"European teams were concerned about the physical size and strength of centerbacks in East Asia," Ramu Sasikumar, a former Singapore international defender currently based in Madrid, told DW. "With Kim, he is not only big and strong but can play. He will start doing now what Son did for attacking players. People are going to look to Asia for centerbacks. He is breaking barriers. It is a big achievement for him, and he should be proud of what he is doing, not just for himself but for Asian football."
Kim is a pioneer, and more could follow. "There have been some good players from Korea coming to Europe, such as Son, Cha Bum-keun and Park Ji-sung," he said. "There has, however, been a lack of Asian defenders in the past who have come to Europe. I think I have proved myself, and I hope that I have opened the door for more Asian defenders to come to Europe."
That's what Sasikumar expects to happen, with Kim not only inspiring fellow Asian defenders to look to Europe but showing European clubs that there's a market in the Far East.
"The message that now comes from youth coaches at the big European clubs is that good players can come from anywhere, and the success of people like Kim helps reinforce that message," said Sasikumar, whose two sons play for Atletico Madrid's youth team.
One of the most sought-after players in the game
When it became clear that Kim could leave Napoli after a season in which the team dominated Italy's top tier and also reached the last eight of the UEFA Champions League, several clubs were interested, such as Manchester United, Tottenham Hotspur and Arsenal in the English Premier League. He quickly became one of the most sought-after players in the game.
"Kim does at least 20 incredible things per game," his former coach at Napoli, Luciano Spalletti, said in March. "For me, he truly is the best centerback in the world. When he starts to run, he can get into the opposition penalty area in five seconds flat."
Kim, who won two league titles in Korea with Jeonbuk Motors before heading to southern Italy via Beijing Guoan and then Fenerbahce of Istanbul, decided to sign for Bayern Munich. South Korean head coach and former Bayern manager Jürgen Klinsmann was delighted.
"I don't worry about Min-jae at all at Bayern Munich because he's in a good place," said Klinsmann, who also played for Bayern during his football career. "That's one of the best teams in the world. He's one of the best defenders in the world. He'll do well at Bayern Munich. It's exciting. I think it's something to be very, very proud of."
Next step: Champions League win?
Despite such accolades, it's highly unlikely that Kim will win the Ballon d'Or. The last defender to do so was Fabio Cannavaro in 2006. Just being on the list is enough, but he wants to keep growing as a player to become the best he can be.

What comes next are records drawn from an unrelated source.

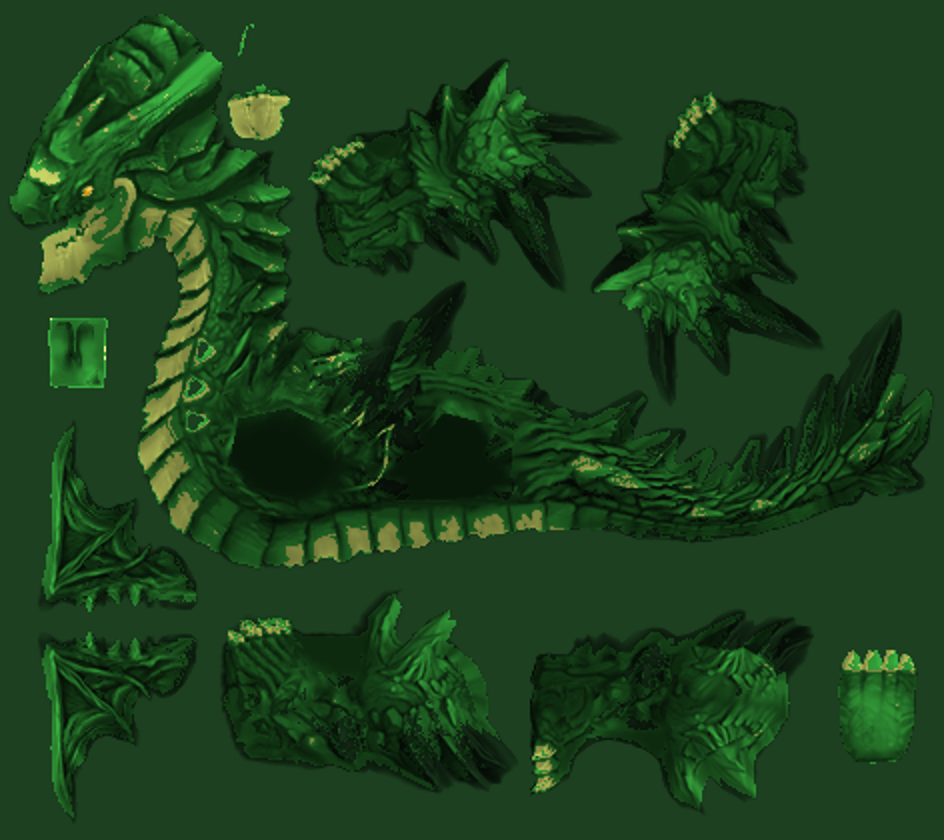
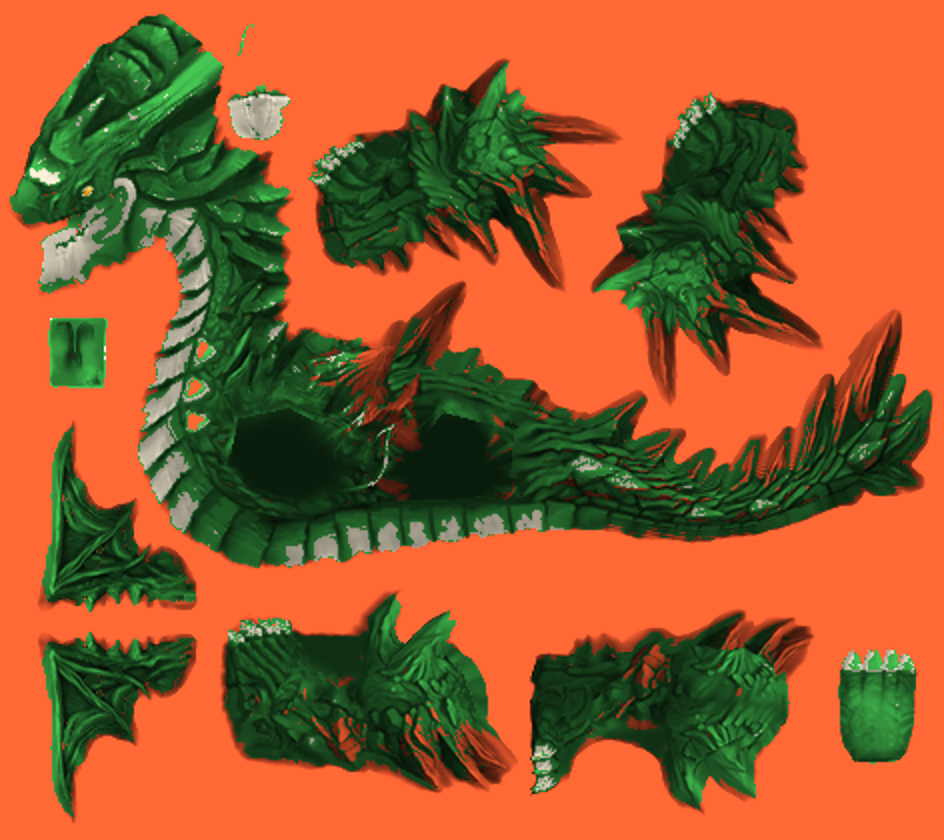
Green dragon restyled: emerald hide, cream belly, red-orange spines, amber wings
Every winged dragon gets its own membrane and wing-bone colours and a wider
span; --shots dir --dragon colour photographs one circling over the pinewoods.

Claude-Session: https://claude.ai/code/session_01K33y3oFCGMCZcYPXpgBrA4

diff --git a/game/scripts/DragonWings.cs b/game/scripts/DragonWings.cs
@@ -21,7 +21,7 @@ public partial class DragonWings : Node3D
 
     /// <param name="model">The dragon model the wings attach to (its skeleton has wing_lower.L/R bones).</param>
     /// <param name="halfSpan">How far each wing reaches, in the model's own units.</param>
-    public static DragonWings? Grow(Node3D model, float halfSpan, Color membrane, bool metallic)
+    public static DragonWings? Grow(Node3D model, float halfSpan, Color membrane, Color boneColour, bool metallic)
     {
         if (model.FindChildren("*", "Skeleton3D", true, false).OfType<Skeleton3D>().FirstOrDefault() is not { } skeleton) return null;
         var bones = new[] { ("wing_lower.L", 1f), ("wing_lower.R", -1f) }.Select(b => (skeleton.FindBone(b.Item1), b.Item2)).ToArray();
@@ -30,10 +30,10 @@ public partial class DragonWings : Node3D
         var skin = new StandardMaterial3D
         {
             AlbedoColor = membrane, Roughness = metallic ? 0.35f : 0.75f, Metallic = metallic ? 0.7f : 0,
-            CullMode = BaseMaterial3D.CullModeEnum.Disabled, BacklightEnabled = true, Backlight = membrane.Lightened(0.2f) * 0.6f,
+            CullMode = BaseMaterial3D.CullModeEnum.Disabled, BacklightEnabled = true, Backlight = membrane.Lightened(0.3f) * 0.9f,
             VertexColorUseAsAlbedo = true,
         };
-        var bone = new StandardMaterial3D { AlbedoColor = membrane.Darkened(0.45f), Roughness = metallic ? 0.3f : 0.6f, Metallic = metallic ? 0.8f : 0 };
+        var bone = new StandardMaterial3D { AlbedoColor = boneColour, Roughness = metallic ? 0.3f : 0.6f, Metallic = metallic ? 0.8f : 0 };
         var built = new DragonWings(skeleton);
         foreach (var (index, side) in bones)
         {
@@ -70,8 +70,8 @@ public partial class DragonWings : Node3D
             }
         }
         // Membrane: darker by the body, lighter towards the edges; the trailing edge dips between the fingers.
-        Tri(shoulder, elbow, wrist, 0.7f, 0.8f, 0.9f);
-        Tri(shoulder, wrist, root, 0.7f, 0.9f, 0.65f);
+        Tri(shoulder, elbow, wrist, 0.55f, 0.75f, 0.9f);
+        Tri(shoulder, wrist, root, 0.55f, 0.9f, 0.6f);
         var edge = new List<Vector3> { tips[0] };
         for (var i = 0; i < tips.Length - 1; i++)
         {
@@ -82,7 +82,7 @@ public partial class DragonWings : Node3D
         var lastMid = tips[^1].Lerp(root, 0.5f).Lerp(wrist, 0.15f);
         edge.Add(lastMid);
         edge.Add(root);
-        for (var i = 0; i < edge.Count - 1; i++) Tri(wrist, edge[i], edge[i + 1], 0.9f, 1, 1);
+        for (var i = 0; i < edge.Count - 1; i++) Tri(wrist, edge[i], edge[i + 1], 1.1f, i % 2 == 0 ? 0.8f : 0.95f, i % 2 == 0 ? 0.95f : 0.8f);
         var mesh = st.Commit();
         mesh.SurfaceSetMaterial(0, skin);
 

diff --git a/game/scripts/Models.cs b/game/scripts/Models.cs
@@ -136,11 +136,14 @@ public abstract partial class Body : Node3D
     /// <summary>A red glow for a nemesis.</summary>
     public abstract void Mark(Color colour);
 
-    /// <summary>The colour of each dragon's wing membranes.</summary>
-    static readonly Dictionary<string, Color> Membranes = new()
+    /// <summary>Each dragon's wings: the membrane, and the bones that hold it (a green dragon's are amber on green).</summary>
+    static readonly Dictionary<string, (Color Membrane, Color Bone)> Wings = new()
     {
-        ["red"] = new("#9a2418"), ["blue"] = new("#2c4ca8"), ["green"] = new("#2e7a30"), ["black"] = new("#26242a"),
-        ["gold"] = new("#d6a43c"), ["silver"] = new("#b8bec8"), ["bronze"] = new("#8e5c2c"), ["copper"] = new("#b4643a"), ["brass"] = new("#c0a050"),
+        ["red"] = (new("#b0281a"), new("#3a1410")), ["blue"] = (new("#4c7ad0"), new("#1c2c60")),
+        ["green"] = (new("#d97a2a"), new("#3e7a34")), ["black"] = (new("#3a2c44"), new("#141216")),
+        ["gold"] = (new("#e8b44a"), new("#9a6a1c")), ["silver"] = (new("#d4dae4"), new("#8a909c")),
+        ["bronze"] = (new("#3c8a7a"), new("#7a4c22")), ["copper"] = (new("#d07a44"), new("#5a8a7a")),
+        ["brass"] = (new("#d8b860"), new("#8a6a2a")),
     };
 
     /// <summary>
@@ -151,7 +154,7 @@ public abstract partial class Body : Node3D
     {
         var metallic = colour is "gold" or "silver" or "bronze" or "copper" or "brass";
         if (Creature.Create("dragon.glb", 4.5f, coat: $"dragons/{colour}.png", metallic: metallic) is not { } dragon) return Beast.Bear();
-        if (Membranes.TryGetValue(colour, out var membrane)) dragon.SpreadWings(membrane, metallic);
+        if (Wings.TryGetValue(colour, out var wings)) dragon.SpreadWings(wings.Membrane, wings.Bone, metallic);
         return dragon;
     }
 
@@ -680,9 +683,9 @@ public partial class Creature : Animal
     float _speed;
 
     /// <summary>Gives a dragon its great wings (it can fly from now on).</summary>
-    public void SpreadWings(Color membrane, bool metallic)
+    public void SpreadWings(Color membrane, Color bone, bool metallic)
     {
-        _wings = DragonWings.Grow(Model, 4.5f * 1.25f / Model.Scale.X, membrane, metallic);
+        _wings = DragonWings.Grow(Model, 4.5f * 1.55f / Model.Scale.X, membrane, bone, metallic);
     }
 
     public bool Winged => _wings is not null;

diff --git a/game/scripts/Shots.cs b/game/scripts/Shots.cs
@@ -1,4 +1,5 @@
 using Godot;
+using Tristinwold.Gameplay;
 using Tristinwold.World;
 
 namespace Tristinwold.Game;
@@ -7,13 +8,14 @@ namespace Tristinwold.Game;
 /// Takes a tour of the world and saves screenshots, for checking how it looks without playing:
 ///   godot --path game -- --shots /some/folder --server off
 /// </summary>
-public partial class Shots(Main main, string dir, bool quick = false) : Node
+public partial class Shots(Main main, string dir, bool quick = false, string? dragon = null) : Node
 {
     public override async void _Ready()
     {
         DirAccess.MakeDirRecursiveAbsolute(dir);
         var (p, w) = (main.PlayerNode, main.World);
         await Frames(60);
+        if (dragon is not null) { await Dragon(dragon); return; }
         if (quick) { await Quick(); return; }
 
         // Tristinwold from the Gallows Perch, looking into the city.
@@ -101,6 +103,33 @@ public partial class Shots(Main main, string dir, bool quick = false) : Node
                 GetTree().Quit();
                 return;
             }
+        GetTree().Quit();
+    }
+
+    /// <summary>A dragon of one colour circling over the pinewoods, seen from below: --shots dir --dragon green</summary>
+    async Task Dragon(string colour)
+    {
+        var p = main.PlayerNode;
+        var spot = new Vector3(-150, 0, -1500);
+        await Go(spot, 120);
+        var ground = City.FloorAt(spot);
+        var e = Enemy.Create(Bestiary.Get("dragon_" + colour), spot with { Y = ground + 1 } + new Vector3(0, 0, -30));
+        e.Roam = 6;
+        main.AddEnemy(e);
+        e.TakeOff(16, 600);
+        p.Frozen = true;
+        var cam = new Camera3D { Far = 2000, Fov = 55 };
+        main.AddChild(cam);
+        cam.MakeCurrent();
+        for (var i = 0; i < 4; i++)
+        {
+            await Frames(90 + i * 37);
+            var at = e.GlobalPosition + new Vector3(0, 3, 0);
+            var from = new Vector3(at.X + 14, ground + 2.5f, at.Z + 22); // from the ground, looking up
+            cam.GlobalPosition = from;
+            cam.LookAt(at, Vector3.Up);
+            await Shot($"dragon-{colour}-{i}");
+        }
         GetTree().Quit();
     }
 

diff --git a/game/scripts/Main.cs b/game/scripts/Main.cs
@@ -277,7 +277,7 @@ public partial class Main : Node3D
         if (TouchMode) EnableTouch();
         Connect();
         if (_args.ContainsKey("selftest")) AddChild(new SelfTest(this));
-        else if (_args.TryGetValue("shots", out var shots)) AddChild(new Shots(this, shots, quick: _args.ContainsKey("quick")));
+        else if (_args.TryGetValue("shots", out var shots)) AddChild(new Shots(this, shots, quick: _args.ContainsKey("quick"), dragon: _args.GetValueOrDefault("dragon")));
         else _hud.Toast("Tristinwold. M: map   J: journal   E: talk   F10: the shared world");
     }
 

diff --git a/tools/creatures/dragon_colours.py b/tools/creatures/dragon_colours.py
@@ -19,7 +19,7 @@ OUT = os.path.join(os.path.dirname(os.path.dirname(os.path.dirname(os.path.abspa
 COLOURS = {
     "red": ((150, 26, 18), (214, 160, 90), (40, 18, 16)),
     "blue": ((32, 70, 170), (150, 196, 230), (20, 26, 48)),
-    "green": ((36, 110, 40), (190, 200, 96), (18, 40, 20)),
+    "green": ((44, 124, 52), (236, 228, 204), (176, 66, 34)),  # emerald, a cream belly, red-orange spines
     "black": ((30, 28, 34), (96, 92, 80), (12, 12, 14)),
     "white": ((220, 230, 240), (240, 246, 252), (150, 176, 200)),
     "gold": ((214, 160, 48), (250, 224, 140), (130, 86, 20)),

diff --git a/game/scripts/Actors.cs b/game/scripts/Actors.cs
@@ -349,6 +349,14 @@ public partial class Enemy : Fighter
         return move;
     }
 
+    /// <summary>Sends a winged dragon up to circle at a height for a while (a show of strength, or a photograph).</summary>
+    public void TakeOff(float altitude, double seconds = 60)
+    {
+        if (!CanFly) return;
+        _altitude = altitude;
+        _flightClock = seconds;
+    }
+
     /// <summary>Flying: climb or sink towards the wanted height above the ground, no gravity.</summary>
     void Hover(double delta, Vector3 move)
     {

"I learned a lot in Italy under Spaletti," Kim said. "He is tactically intelligent, and he always wanted us to be more aggressive going forward, even as a defender."
Now in Bavaria, he has a chance to become the first Asian defender to win the UEFA Champions League, the biggest prize in club football.
"As defenders at Bayern Munich, we have a job to support our fantastic attacking players, and we are a team that likes to attack, but the most important thing is not to be sleeping when there is a defensive transition," Kim said. "These are issues that I am still learning in Europe and developing as a player, and I want to be as good as I can be."
It looks as if there's more to come, which can only be good for the reputation of Asian defenders.
Edited by: Matt Pearson
Correction, September 15, 2023: An earlier version of this article misspelled the name of Ramu Sasikumar. DW apologizes for the error.